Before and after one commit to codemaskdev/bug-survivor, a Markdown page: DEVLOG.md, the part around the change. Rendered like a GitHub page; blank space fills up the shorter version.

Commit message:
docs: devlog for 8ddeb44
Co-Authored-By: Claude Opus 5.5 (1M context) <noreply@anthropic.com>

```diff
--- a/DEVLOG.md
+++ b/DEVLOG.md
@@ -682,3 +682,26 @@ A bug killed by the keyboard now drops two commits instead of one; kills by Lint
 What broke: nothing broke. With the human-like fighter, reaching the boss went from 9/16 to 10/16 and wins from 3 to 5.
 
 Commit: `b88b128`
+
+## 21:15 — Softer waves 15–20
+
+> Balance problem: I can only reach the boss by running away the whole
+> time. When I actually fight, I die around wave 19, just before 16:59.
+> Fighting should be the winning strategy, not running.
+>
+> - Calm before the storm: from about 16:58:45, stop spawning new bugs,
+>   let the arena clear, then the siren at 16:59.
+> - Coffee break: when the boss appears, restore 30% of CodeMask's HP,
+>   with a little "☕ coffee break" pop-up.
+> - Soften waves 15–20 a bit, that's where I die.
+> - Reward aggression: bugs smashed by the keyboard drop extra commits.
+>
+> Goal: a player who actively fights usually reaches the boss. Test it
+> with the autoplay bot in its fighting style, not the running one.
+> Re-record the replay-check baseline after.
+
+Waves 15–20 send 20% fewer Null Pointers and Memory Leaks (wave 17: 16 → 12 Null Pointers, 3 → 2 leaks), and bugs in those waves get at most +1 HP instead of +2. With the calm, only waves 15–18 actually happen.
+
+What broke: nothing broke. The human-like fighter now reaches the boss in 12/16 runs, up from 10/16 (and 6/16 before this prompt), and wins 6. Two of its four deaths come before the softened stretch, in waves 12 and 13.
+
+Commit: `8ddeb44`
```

_DIRECTIONS_: Please set down the entire listing once more, exactly as it stands.

_ANSWER TO THE EXERCISE_:
Before and after one commit to codemaskdev/bug-survivor, a Markdown page: DEVLOG.md, the part around the change. Rendered like a GitHub page; blank space fills up the shorter version.

Commit message:
docs: devlog for 8ddeb44
Co-Authored-By: Claude Opus 5.5 (1M context) <noreply@anthropic.com>

```diff
--- a/DEVLOG.md
+++ b/DEVLOG.md
@@ -682,3 +682,26 @@ A bug killed by the keyboard now drops two commits instead of one; kills by Lint
 What broke: nothing broke. With the human-like fighter, reaching the boss went from 9/16 to 10/16 and wins from 3 to 5.
 
 Commit: `b88b128`
+
+## 21:15 — Softer waves 15–20
+
+> Balance problem: I can only reach the boss by running away the whole
+> time. When I actually fight, I die around wave 19, just before 16:59.
+> Fighting should be the winning strategy, not running.
+>
+> - Calm before the storm: from about 16:58:45, stop spawning new bugs,
+>   let the arena clear, then the siren at 16:59.
+> - Coffee break: when the boss appears, restore 30% of CodeMask's HP,
+>   with a little "☕ coffee break" pop-up.
+> - Soften waves 15–20 a bit, that's where I die.
+> - Reward aggression: bugs smashed by the keyboard drop extra commits.
+>
+> Goal: a player who actively fights usually reaches the boss. Test it
+> with the autoplay bot in its fighting style, not the running one.
+> Re-record the replay-check baseline after.
+
+Waves 15–20 send 20% fewer Null Pointers and Memory Leaks (wave 17: 16 → 12 Null Pointers, 3 → 2 leaks), and bugs in those waves get at most +1 HP instead of +2. With the calm, only waves 15–18 actually happen.
+
+What broke: nothing broke. The human-like fighter now reaches the boss in 12/16 runs, up from 10/16 (and 6/16 before this prompt), and wins 6. Two of its four deaths come before the softened stretch, in waves 12 and 13.
+
+Commit: `8ddeb44`
```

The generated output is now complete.